very distinguished part in the making of Texas,
and was called the "Architect of Annexation." He
was the last President of the Republic of Texas.
He was a decendant of Oliver Cromwell.
Little was known of medical or surgical men in
Texas during the years of its first settlements, Re-
cords are very few referring to them, but we do know
that in 1837 there was enacted by Congress of the
Republic of Texas, a most satisfactory law to the
effect that a board of Medical Censors be elected
by Congress, composed of doctors graduated from
regular colleges or universities, whose duty was to
examine and grant licenses to practice. This law
was approved by General Sam Houston. (2) The
first Board of Medical Examiners consisted of:
Dr. Ashbel Smith,
Dr. A. C. Hoxie,
I)r. George W. Hill,
l)r. J. M. Neil Stewart,
Dr. J. P. January,
Dr. R. A. Irion,
1)r. Joel Johnson,
Dr. Isaac Jones,
Dr. Thomas Anderson,
Dr. H. Bissell,
I)r. A. M. Levy,
Harrisburg and Liberty.
San Patricio, Refugio
" " Nacogdoches and
." " Austin and Colorado.
." " Red River.
" ." Gonzales and Mina.
" " Bexar.
". ". Matagorda, Victoria
But unfortunately with each succeeding change
in the practice laws of Texas, the profession and the
laity have sunk deeper into the mire of cults, quacks,
and isms with increasing confusion up to the present
An organization of medical men began quite
early, and the State Medical Association of Texas
was organized on January 17, 1853, at Austin,
Texas, Jos. Taylor being the first president. (3)
The first annual meeting was in San Antonio, Nov.
16, 1853, and its president was George Cupples. (4)
This first organization was noted for its inactivity
due to difficulties of transportation and civil war
disturbances. Nothing is heard of it until the re-
organization of the State Association which oc-
curred at a meeting in Houston, Texas, April 15,
1869, and Dr. J. H. Heard was elected President. (5)
Members present at this meeting were:
T. J. Heard, President.
R. H. Jones, Vice-President.
Alva Connell, Jr., Recording Secretary.
W. P. Riddell, Corresponding Secretary.
F. Hassenberg, Treasurer.
The record of surgeons is even more scarce
than of medical men since the specialist was not
developed at that time. We have mention made
of some surgeons during the Texas Revolution and
the Mexican War. The conviction that climatic
and geographical conditions were important factors
in diseases was very strong in the early days of
Texas. Medical literature is filled with this theory
in many discussions. Much discussion resulted from
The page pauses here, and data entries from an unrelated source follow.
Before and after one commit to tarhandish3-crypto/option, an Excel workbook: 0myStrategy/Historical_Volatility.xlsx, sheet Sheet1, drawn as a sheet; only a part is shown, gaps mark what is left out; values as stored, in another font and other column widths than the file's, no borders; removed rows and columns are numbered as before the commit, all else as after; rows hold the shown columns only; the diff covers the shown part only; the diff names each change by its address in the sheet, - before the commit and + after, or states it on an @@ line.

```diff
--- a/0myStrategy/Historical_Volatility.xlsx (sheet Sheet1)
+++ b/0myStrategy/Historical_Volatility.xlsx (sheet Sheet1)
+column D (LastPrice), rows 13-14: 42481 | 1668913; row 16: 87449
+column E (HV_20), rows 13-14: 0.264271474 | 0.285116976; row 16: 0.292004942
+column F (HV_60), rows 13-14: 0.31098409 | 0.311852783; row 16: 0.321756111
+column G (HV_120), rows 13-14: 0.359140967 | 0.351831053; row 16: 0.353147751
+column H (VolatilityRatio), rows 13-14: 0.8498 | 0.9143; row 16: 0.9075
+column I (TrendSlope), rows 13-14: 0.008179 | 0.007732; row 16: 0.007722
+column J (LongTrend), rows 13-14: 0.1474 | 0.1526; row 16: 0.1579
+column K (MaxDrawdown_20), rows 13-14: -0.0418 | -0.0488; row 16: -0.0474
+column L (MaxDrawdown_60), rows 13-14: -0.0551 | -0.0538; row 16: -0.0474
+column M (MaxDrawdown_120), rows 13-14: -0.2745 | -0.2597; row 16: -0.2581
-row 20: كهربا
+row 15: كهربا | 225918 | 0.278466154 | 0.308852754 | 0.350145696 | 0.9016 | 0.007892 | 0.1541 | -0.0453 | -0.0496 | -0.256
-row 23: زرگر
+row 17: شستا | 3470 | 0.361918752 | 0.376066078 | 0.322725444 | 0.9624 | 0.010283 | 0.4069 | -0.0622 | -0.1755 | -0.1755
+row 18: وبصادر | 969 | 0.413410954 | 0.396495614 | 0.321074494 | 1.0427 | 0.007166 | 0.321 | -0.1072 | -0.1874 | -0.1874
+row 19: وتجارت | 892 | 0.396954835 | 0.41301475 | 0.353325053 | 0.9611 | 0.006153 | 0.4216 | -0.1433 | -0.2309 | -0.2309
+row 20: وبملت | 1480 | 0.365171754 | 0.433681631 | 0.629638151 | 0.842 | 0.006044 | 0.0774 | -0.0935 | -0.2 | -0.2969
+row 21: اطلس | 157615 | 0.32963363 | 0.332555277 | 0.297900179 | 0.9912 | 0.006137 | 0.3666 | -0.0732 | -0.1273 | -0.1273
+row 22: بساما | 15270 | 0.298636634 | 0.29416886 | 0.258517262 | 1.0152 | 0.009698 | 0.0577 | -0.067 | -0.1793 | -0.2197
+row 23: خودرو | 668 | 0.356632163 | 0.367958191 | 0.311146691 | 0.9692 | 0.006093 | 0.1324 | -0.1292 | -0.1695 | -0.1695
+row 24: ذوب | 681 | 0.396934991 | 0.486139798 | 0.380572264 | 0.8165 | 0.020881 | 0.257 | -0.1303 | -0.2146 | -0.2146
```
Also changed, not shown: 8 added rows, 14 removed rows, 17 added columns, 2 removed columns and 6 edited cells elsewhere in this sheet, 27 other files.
the epidemic of Yellow Fever along the coast in
1867. In explaining the cause of the epidemic, one
report by Dr. Merrill (() says: "The most marked
difference between 1867 and '68 was the range in
temperature, that of 1867 being much higher than
1868, and we can see that a higher thermometrical
range is essential to the development of yellow
fever. It is a fact known to the chemist that venous
fermentation occurs only at or below a given tem-
perature, for example, 60 while if this temperature
be raised to 650, the acetous fermentation will be
This same opinion prevailed as to the climatic
influence upon surgical procedures. This is seen
in an article published in the Journal of the State
Medical Association of Texas by Drs. Beall, Walker
and Capps. (7) This article denies current opinion
that the climate of Texas is not favorable to healing.
It cites the healing of wounds in animals and live
stock in the dry hot time of the year, also that dead
animals lie on prairie for months without putre-
faction. It reports a series of forty-four major
operations with one death and included were hys-
terectomies, nephrectomies, breast amputations, ap-
pendicitis and mastoid operations; in all healing
With a new country filled with adventurers one
naturally would not expect a high scientific develop-
ment among the profession, and unquestionable
surgery was extremely crude. Texas naturally
could not expect to develop her own surgeons
during these days, and we notice that the importa-
tion of surgeons and medical men came chiefly
from the medical schools of Philadelphia, Louis-
ville, and a certain number from European
countries. European surgeons who immigrated to
Texas naturally had had the best training, and
were the backbone of the profession for a number
of years. Browsing over the literature of this early
period one is struck by the ability of some of those
doing surgery, and on the contrary by the ignorance
of others. Many literary gems are found, some
of which are worth quoting as they give an insight
into conditions better than actual recitations upon
these subjects. When one realizes the vast extent
of territory and inadequate method of transporta-
tion, the absence of cities from which instruments
and equipment could be secured, the absence of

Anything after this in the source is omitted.